Mike Huckabee's Record on Women's Rights Faces Increased Scrutiny

Republican Mike Huckabee's record on women's rights is coming under increased scrutiny, including his endorsement of the Southern Baptist Convention's stance that women should "submit graciously" to their husbands and his opposition to sending women into combat.

Huckabee, an ordained Southern Baptist minister, defended his record Thursday, saying he appointed many women to high positions in state government and on his staff during his 10 1/2 years as Arkansas governor.

"If you look at my cabinet, I had more women in my cabinet and on my staff in key positions, including chief of staff, than any other governor probably in Arkansas history," Huckabee said on ABC's "Good Morning America."

Huckabee had been asked on the TV show about his support of the Baptist convention's statement of beliefs on marriage. The former Arkansas governor and his wife Janet signed a full-page ad in USA Today in support of the statement with 129 other evangelical leaders in 1998.

"A wife is to submit graciously to the servant leadership of her husband even as the church willingly submits to the headship of Christ," the convention says in its statement of faith.

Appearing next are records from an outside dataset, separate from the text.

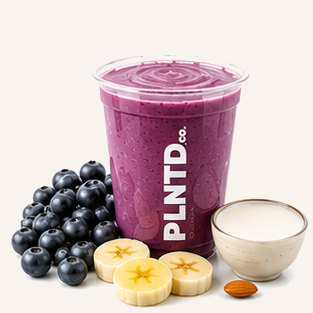
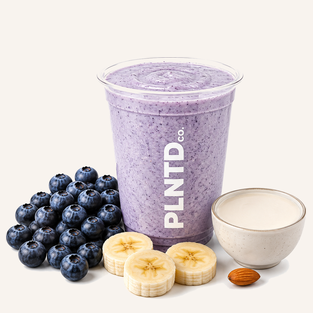
Menu: new juice + smoothie photos (recolored to cream, reframed to match cards)

diff --git a/data.js b/data.js
@@ -8,17 +8,17 @@ window.MENU = [
     eyebrow: '',
     blurb: 'Thick, fruit-forward blends. All smoothies include coconut water.',
     items: [
-      { name: 'Green Glow',         ingr: 'apple, spinach, avocado, broccoli, lemon, coconut water', price: 6.50, color: '#3E7A1E', img: 'assets/drinks/smoothie-green-glow.png?v=6',
+      { name: 'Green Glow',         ingr: 'apple, spinach, avocado, broccoli, lemon, coconut water', price: 6.50, color: '#3E7A1E', img: 'assets/drinks/smoothie-green-glow.png?v=20260710',
         allergens: ['Coconut'], nutrition: { kj: 720, kcal: 172, fat: 8, satFat: 1.2, carbs: 18, sugars: 12, fibre: 5, protein: 3, sodium: 25 } },
-      { name: 'Green Machine',      ingr: 'kale, spinach, cucumber, apple, ginger, lemon, coconut water', price: 6.50, color: '#3E7A1E', img: 'assets/drinks/smoothie-green-machine.png?v=6',
+      { name: 'Green Machine',      ingr: 'kale, spinach, cucumber, apple, ginger, lemon, coconut water', price: 6.50, color: '#3E7A1E', img: 'assets/drinks/smoothie-green-machine.png?v=20260710',
         allergens: ['Coconut'], nutrition: { kj: 380, kcal: 90, fat: 0.6, satFat: 0.1, carbs: 22, sugars: 14, fibre: 4, protein: 2, sodium: 35 } },
-      { name: 'Pineapple Sunrise',  ingr: 'pineapple, banana, apple, coconut water', price: 6.50, color: '#DF9A00', img: 'assets/drinks/smoothie-pineapple-sunrise.png?v=6',
+      { name: 'Pineapple Sunrise',  ingr: 'pineapple, banana, apple, coconut water', price: 6.50, color: '#DF9A00', img: 'assets/drinks/smoothie-pineapple-sunrise.png?v=20260710',
         allergens: ['Coconut'], nutrition: { kj: 760, kcal: 180, fat: 0.6, satFat: 0.1, carbs: 44, sugars: 32, fibre: 4, protein: 2, sodium: 10 } },
-      { name: 'Blueberry Breeze',   ingr: 'blueberries, banana, almond milk', price: 6.50, color: '#2E0096', img: 'assets/drinks/smoothie-blueberry-breeze.png?v=6',
+      { name: 'Blueberry Breeze',   ingr: 'blueberries, banana, almond milk', price: 6.50, color: '#2E0096', img: 'assets/drinks/smoothie-blueberry-breeze.png?v=20260710',
         allergens: ['Tree nuts (almond)'], nutrition: { kj: 840, kcal: 200, fat: 4, satFat: 0.3, carbs: 39, sugars: 28, fibre: 4, protein: 3, sodium: 70 } },
-      { name: 'Strawberry Delight', ingr: 'strawberries, apple, coconut water', price: 6.50, color: '#C1002F', img: 'assets/drinks/smoothie-strawberry-delight.png?v=6',
+      { name: 'Strawberry Delight', ingr: 'strawberries, apple, coconut water', price: 6.50, color: '#C1002F', img: 'assets/drinks/smoothie-strawberry-delight.png?v=20260710',
         allergens: ['Coconut'], nutrition: { kj: 460, kcal: 110, fat: 0.4, satFat: 0.1, carbs: 27, sugars: 20, fibre: 5, protein: 1, sodium: 8 } },
-      { name: 'Berry Blast',        ingr: 'strawberries, banana, apple, coconut water', price: 6.50, color: '#CA0039', img: 'assets/drinks/smoothie-berry-blast.png?v=6',
+      { name: 'Berry Blast',        ingr: 'strawberries, banana, apple, coconut water', price: 6.50, color: '#CA0039', img: 'assets/drinks/smoothie-berry-blast.png?v=20260710',
         allergens: ['Coconut'], nutrition: { kj: 670, kcal: 160, fat: 0.5, satFat: 0.1, carbs: 39, sugars: 27, fibre: 5, protein: 2, sodium: 8 } },
     ],
   },
@@ -28,23 +28,23 @@ window.MENU = [
     eyebrow: '',
     blurb: 'Pressed in-store every morning. Nothing from concentrate.',
     items: [
-      { name: 'Garden Green',      ingr: 'cucumber, celery, kale', price: 6.00, color: '#3E7A1E', img: 'assets/drinks/juice-garden-green.png?v=6',
+      { name: 'Garden Green',      ingr: 'cucumber, celery, kale', price: 6.00, color: '#3E7A1E', img: 'assets/drinks/juice-garden-green.png?v=20260710',
         allergens: [], nutrition: { kj: 210, kcal: 50, fat: 0.3, satFat: 0, carbs: 11, sugars: 6, fibre: 2, protein: 2, sodium: 30 }, noAddedSugar: true },
-      { name: 'Carrot Glow',       ingr: 'carrot, apple, ginger', price: 6.00, color: '#CA3D00', img: 'assets/drinks/juice-carrot-glow.png?v=9',
+      { name: 'Carrot Glow',       ingr: 'carrot, apple, ginger', price: 6.00, color: '#CA3D00', img: 'assets/drinks/juice-carrot-glow.png?v=20260710',
         allergens: [], nutrition: { kj: 460, kcal: 110, fat: 0.3, satFat: 0, carbs: 26, sugars: 20, fibre: 3, protein: 1, sodium: 35 }, noAddedSugar: true },
-      { name: 'Sunrise Carrot',    ingr: 'carrot, orange, lemon', price: 6.00, color: '#CA3D00', img: 'assets/drinks/juice-sunrise-carrot.png?v=9',
+      { name: 'Sunrise Carrot',    ingr: 'carrot, orange, lemon', price: 6.00, color: '#CA3D00', img: 'assets/drinks/juice-sunrise-carrot.png?v=20260710',
         allergens: [], nutrition: { kj: 550, kcal: 130, fat: 0.3, satFat: 0, carbs: 31, sugars: 25, fibre: 4, protein: 2, sodium: 30 }, noAddedSugar: true },
-      { name: 'Daily Cleanse',     ingr: 'apple, carrot, ginger', price: 6.00, color: '#3E7A1E', img: 'assets/drinks/juice-daily-cleanse.png?v=7',
+      { name: 'Daily Cleanse',     ingr: 'apple, carrot, ginger', price: 6.00, color: '#3E7A1E', img: 'assets/drinks/juice-daily-cleanse.png?v=20260710',
         allergens: [], nutrition: { kj: 630, kcal: 150, fat: 0.4, satFat: 0, carbs: 37, sugars: 30, fibre: 4, protein: 1, sodium: 12 }, noAddedSugar: true },
-      { name: 'Citrus Refresher',  ingr: 'apple, mint, ginger, lemon', price: 6.00, color: '#DF9A00', img: 'assets/drinks/juice-citrus-refresher.png?v=6',
+      { name: 'Citrus Refresher',  ingr: 'apple, mint, ginger, lemon', price: 6.00, color: '#DF9A00', img: 'assets/drinks/juice-citrus-refresher.png?v=20260710',
         allergens: [], nutrition: { kj: 590, kcal: 140, fat: 0.3, satFat: 0, carbs: 35, sugars: 28, fibre: 3, protein: 0, sodium: 5 }, noAddedSugar: true },
-      { name: 'Apple Zing',        ingr: 'apple, mint, ginger', price: 6.00, color: '#3E7A1E', img: 'assets/drinks/juice-apple-zing.png?v=6',
+      { name: 'Apple Zing',        ingr: 'apple, mint, ginger', price: 6.00, color: '#3E7A1E', img: 'assets/drinks/juice-apple-zing.png?v=20260710',
         allergens: [], nutrition: { kj: 590, kcal: 140, fat: 0.3, satFat: 0, carbs: 35, sugars: 28, fibre: 3, protein: 0, sodium: 5 }, noAddedSugar: true },
-      { name: 'Citrus Boost',      ingr: 'orange, lemon, carrot', price: 6.00, color: '#DF9A00', img: 'assets/drinks/juice-citrus-boost.png?v=10',
+      { name: 'Citrus Boost',      ingr: 'orange, lemon, carrot', price: 6.00, color: '#DF9A00', img: 'assets/drinks/juice-citrus-boost.png?v=20260710',
         allergens: [], nutrition: { kj: 550, kcal: 130, fat: 0.3, satFat: 0, carbs: 31, sugars: 25, fibre: 4, protein: 2, sodium: 25 }, noAddedSugar: true },
-      { name: 'Vitamin C Blast',   ingr: 'orange, pineapple, lemon', price: 6.00, color: '#DF9A00', img: 'assets/drinks/juice-vitamin-c-blast.png?v=6',
+      { name: 'Vitamin C Blast',   ingr: 'orange, pineapple, lemon', price: 6.00, color: '#DF9A00', img: 'assets/drinks/juice-vitamin-c-blast.png?v=20260710',
         allergens: [], nutrition: { kj: 710, kcal: 170, fat: 0.4, satFat: 0, carbs: 41, sugars: 35, fibre: 4, protein: 2, sodium: 8 }, noAddedSugar: true },
-      { name: 'Berry Fresh',       ingr: 'strawberries, apple, lemon', price: 6.00, color: '#C1002F', img: 'assets/drinks/juice-berry-fresh.png?v=6',
+      { name: 'Berry Fresh',       ingr: 'strawberries, apple, lemon', price: 6.00, color: '#C1002F', img: 'assets/drinks/juice-berry-fresh.png?v=20260710',
         allergens: [], nutrition: { kj: 420, kcal: 100, fat: 0.3, satFat: 0, carbs: 24, sugars: 18, fibre: 3, protein: 1, sodium: 5 }, noAddedSugar: true },
     ],
   },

Baptist Press reported that the 1998 ad was addressed to denomination leaders and said: "You are right because you called wives to graciously submit to their husband's sacrificial leadership."

Huckabee was supported by 17 percent of women in a nationwide AP-Ipsos poll earlier this month, making him roughly even with Rudy Giuliani and John McCain for the lead among female voters among GOP presidential contenders.

Huckabee has faced questions before over his support of the marriage statement, with a rival in his 1998 re-election campaign citing the statement and accusing Huckabee of opposing equal pay for women.

"It's one thing for Mike Huckabee to think a wife should submit graciously to her husband, but it's another to have her work for less than she's worth," Democratic challenger Bill Bristow said in a 1998 ad.

Huckabee's campaign then cried foul and accused Bristow of taking a swipe at Southern Baptists.

In 1992, when Huckabee was a candidate for the U.S. Senate, he said in a 229-question survey submitted by The Associated Press that he opposed placing women in combat roles in the military "because of my strong traditional view that women should be treated with respect and dignity and not subject to the kinds of abuses that could occur in combat."

However, Huckabee's traditional view of women apparently doesn't extend to the political arena.

In the same survey, Huckabee was asked about the number of women serving in the House and Senate. He wrote: "I really cannot say whether or not the presence of so few women has made any difference in Congress, but women are certainly as capable as men of serving in the Senate."

That view also extends to the White House. Huckabee said Thursday in the ABC interview that he fully expects a woman will be elected to lead the country someday — he just hopes it won't be next year since he wants the job.

"Will there be a female president? Of course there will. And should there be? Absolutely," Huckabee said.